EXERCISE INSTRUCTIONS
Please count how many lines below contain the word "CosmicNeutrons" and reply with only that number.

EXERCISE INPUTS

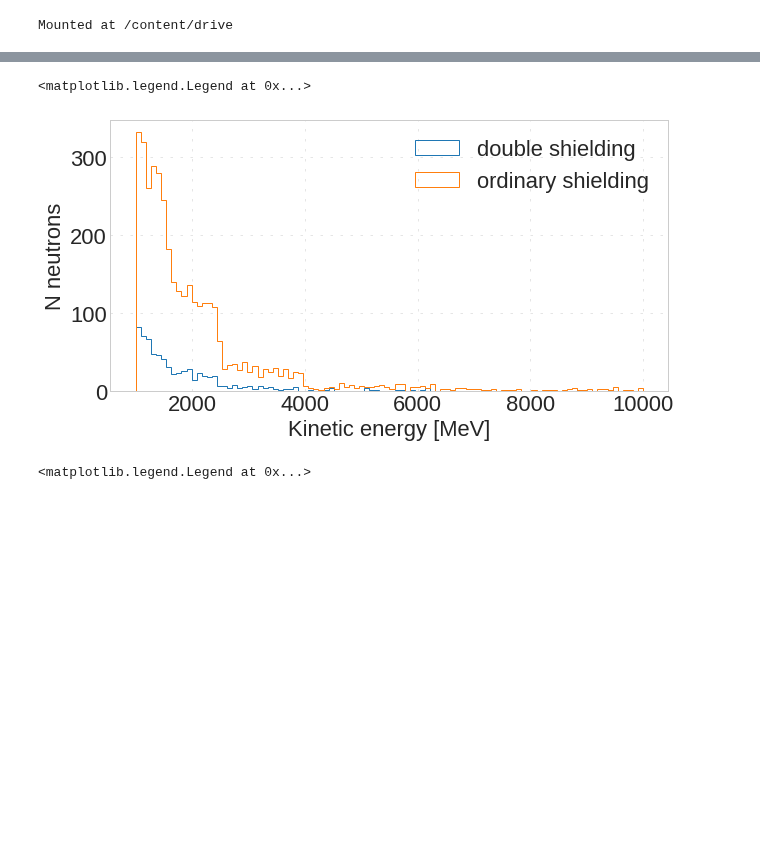
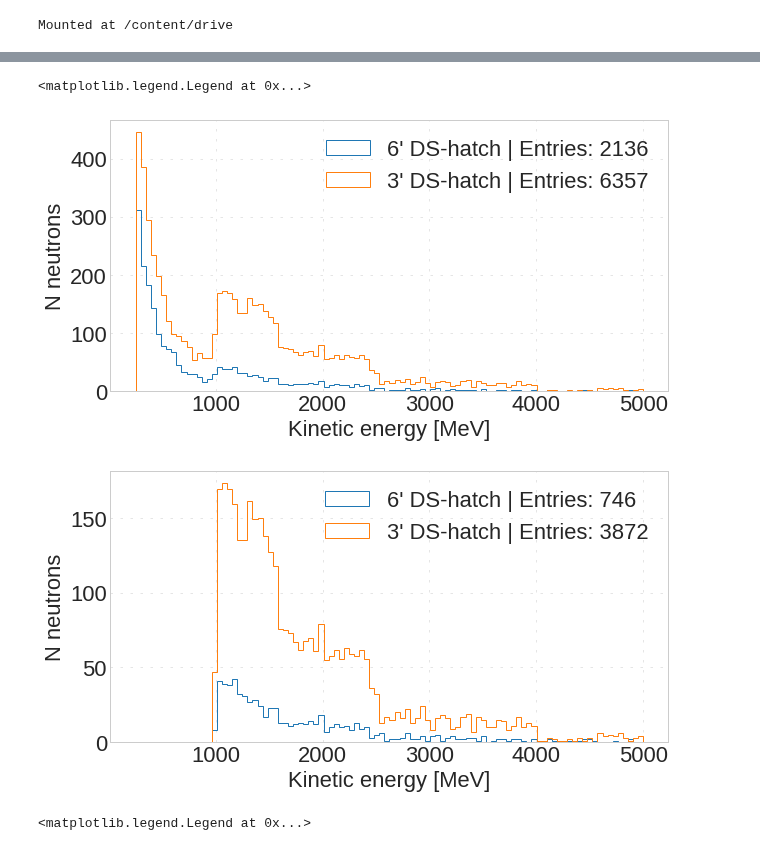
Before and after one commit to oksuzian/Mu2eANL, a Jupyter notebook: CosmicNeutrons/GeoComparing.ipynb, the cells around one changed output, grey strips where cells are left out. Drawn from its saved outputs; the diff is of its cells as text; code cells hidden in the pictures; blank space fills up the shorter version.

```diff
--- a/CosmicNeutrons/GeoComparing.ipynb
+++ b/CosmicNeutrons/GeoComparing.ipynb
@@ -66,16 +63,28 @@ ocut = oHits.query("hits_ek > 1000 & hits_pdgId == 2112")
-# %%
-# plt.plot(dcut["hits_ek"],  df.query('crvinfo__PEs>0 & _crvSectorNumber==9 & lyield==17000')['_x'] , '.', label='crvSectorNumber = 9');
-# plt.plot(ocut["hits_ek"],  df.query('crvinfo__PEs<0 & _crvSectorNumber==9 & lyield==17000')['_x'] , '.', label='crvSectorNumber = 9', markersize=0.5);
-
-plt.hist(dcut["hits_ek"], range=(1000,10000), bins=100, label='double shielding', histtype='step');
-plt.hist(ocut["hits_ek"], range=(1000,10000), bins=100, label='ordinary shielding', histtype='step');
-# plt.xscale("log")
-plt.ylabel('N neutrons')
-plt.xlabel('Kinetic energy [MeV]')
-plt.legend()
-# %% [output]
-<matplotlib.legend.Legend at 0x...>
-[figure, removed]
+# %%
+dcut = dHits.query("hits_ek > 250 & hits_pdgId == 2112")
+ocut = oHits.query("hits_ek > 250 & hits_pdgId == 2112")
+
+plt.hist(dcut["hits_ek"], range=(250,5000), bins=100, label='6\' DS-hatch | Entries: %d'%len(dcut), histtype='step');
+plt.hist(ocut["hits_ek"], range=(250,5000), bins=100, label='3\' DS-hatch | Entries: %d'%len(ocut), histtype='step');
+plt.ylabel('N neutrons')
+plt.xlabel('Kinetic energy [MeV]')
+plt.legend()
+
+plt.figure()
+
+dcut = dHits.query("hits_ek > 1000 & hits_pdgId == 2112")
+ocut = oHits.query("hits_ek > 1000 & hits_pdgId == 2112")
+
+plt.hist(dcut["hits_ek"], range=(250,5000), bins=100, label='6\' DS-hatch | Entries: %d'%len(dcut), histtype='step');
+plt.hist(ocut["hits_ek"], range=(250,5000), bins=100, label='3\' DS-hatch | Entries: %d'%len(ocut), histtype='step');
+plt.ylabel('N neutrons')
+plt.xlabel('Kinetic energy [MeV]')
+plt.legend()
+#plt.yscale('log')
+# %% [output]
+<matplotlib.legend.Legend at 0x...>
+[figure, added]
+[figure, added]
 # %%
 plt.hist(dcut["hits_ek"], range=(1000,10000), bins=100, label='double shielding', histtype='step', density=True);
 plt.hist(ocut["hits_ek"], range=(1000,10000), bins=100, label='ordinary shielding', histtype='step', density=True);
```
Also changed, not shown: parts of 2 cells of this notebook.
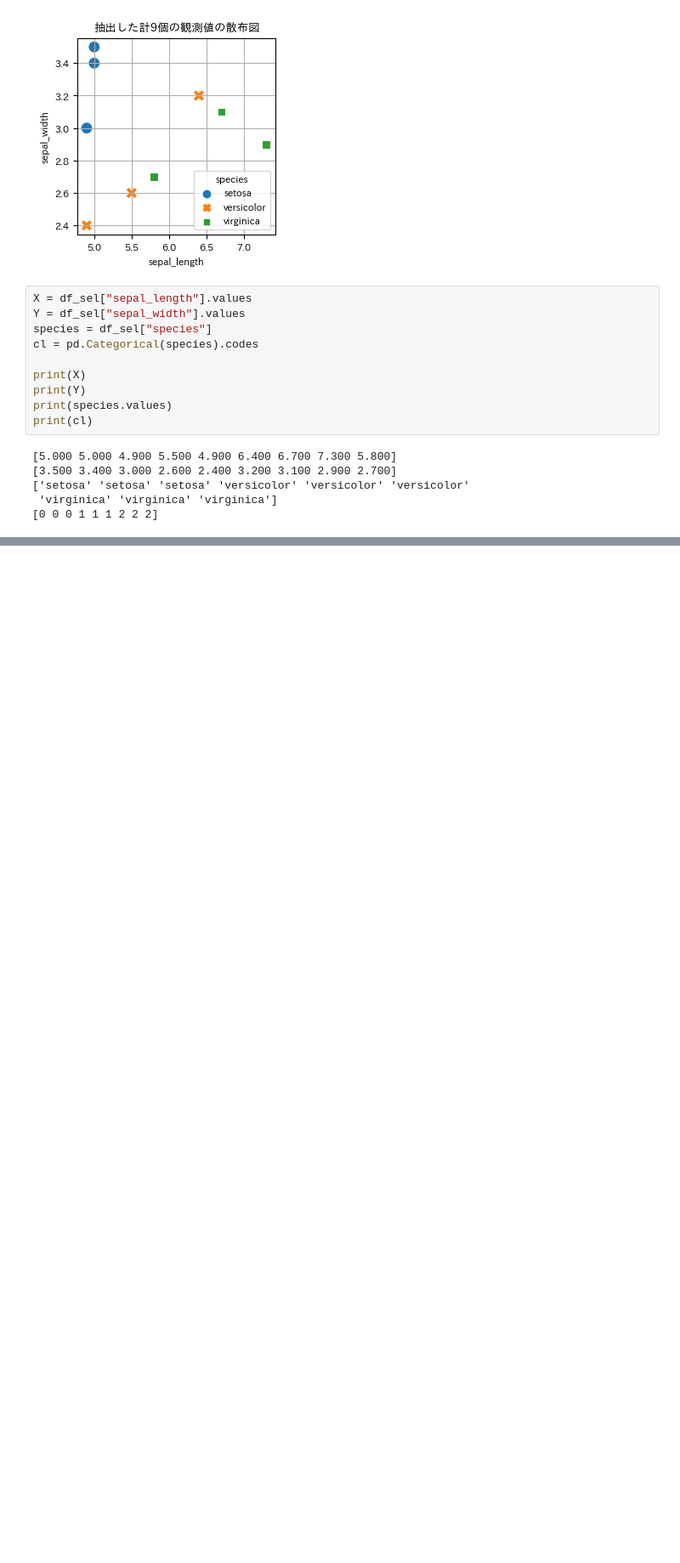
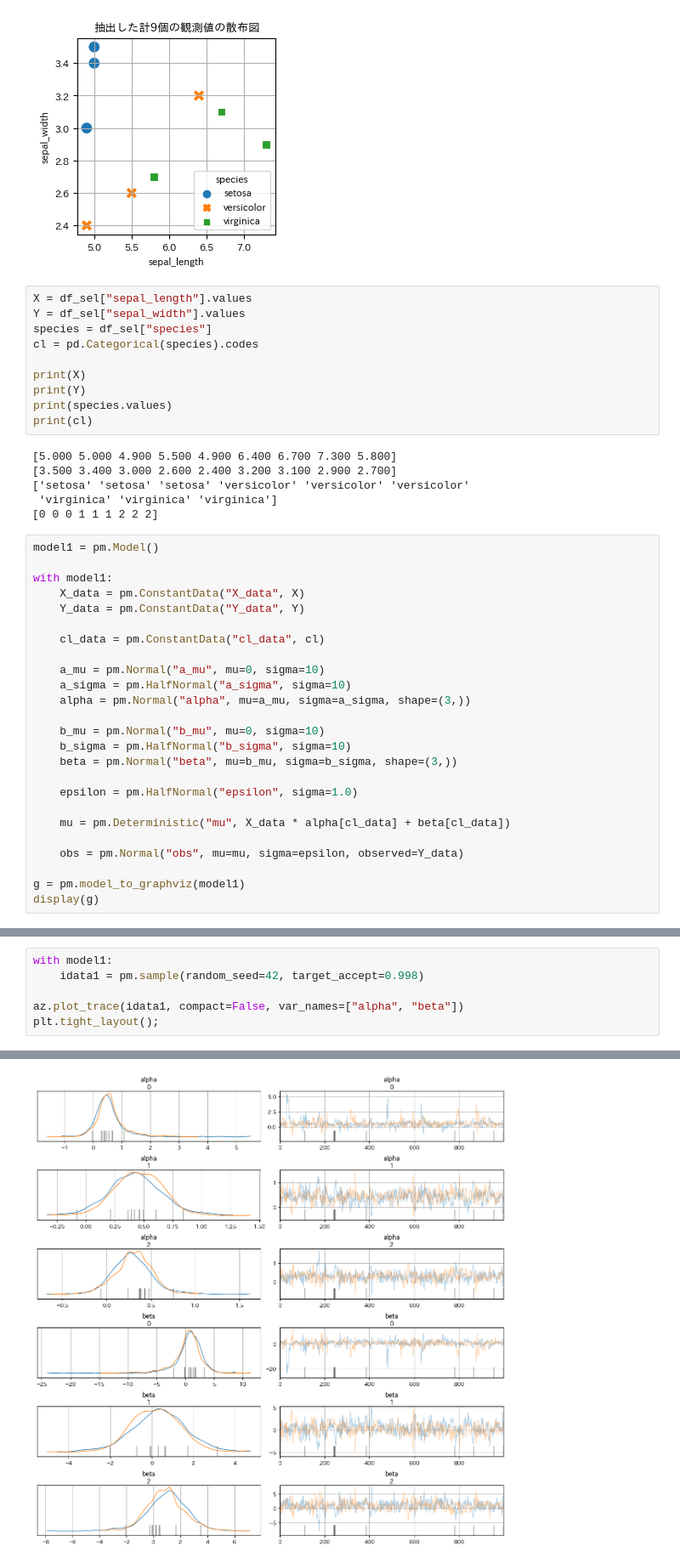
Before and after one commit to makkimaki/python-bayes-intro, a Jupyter notebook: すらすらベイズ写経_2.ipynb, the cells around one changed output, grey strips where cells are left out. Shown at 85% size. Cells and saved outputs as stored; diff of their text form; blank space fills up the shorter version.

```diff
--- a/すらすらベイズ写経_2.ipynb
+++ b/すらすらベイズ写経_2.ipynb
@@ -437,3 +448,28 @@ print(cl)
 ['setosa' 'setosa' 'setosa' 'versicolor' 'versicolor' 'versicolor'
  'virginica' 'virginica' 'virginica']
 [0 0 0 1 1 1 2 2 2]
+# %%
+model1 = pm.Model()
+
+with model1:
+    X_data = pm.ConstantData("X_data", X)
+    Y_data = pm.ConstantData("Y_data", Y)
+
+    cl_data = pm.ConstantData("cl_data", cl)
+
+    a_mu = pm.Normal("a_mu", mu=0, sigma=10)
+    a_sigma = pm.HalfNormal("a_sigma", sigma=10)
+    alpha = pm.Normal("alpha", mu=a_mu, sigma=a_sigma, shape=(3,))
+
+    b_mu = pm.Normal("b_mu", mu=0, sigma=10)
+    b_sigma = pm.HalfNormal("b_sigma", sigma=10)
+    beta = pm.Normal("beta", mu=b_mu, sigma=b_sigma, shape=(3,))
+
+    epsilon = pm.HalfNormal("epsilon", sigma=1.0)
+
+    mu = pm.Deterministic("mu", X_data * alpha[cl_data] + beta[cl_data])
+
+    obs = pm.Normal("obs", mu=mu, sigma=epsilon, observed=Y_data)
+
+g = pm.model_to_graphviz(model1)
+display(g)
@@ -439,0 +478,7 @@ print(cl)
+# %%
+with model1:
+    idata1 = pm.sample(random_seed=42, target_accept=0.998)
+
+az.plot_trace(idata1, compact=False, var_names=["alpha", "beta"])
+plt.tight_layout();
+# %% [output]
@@ -439,0 +487 @@ print(cl)
+[figure, added]
```
Also changed, not shown: parts of 27 cells of this notebook.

WRITTEN RESPONSE
3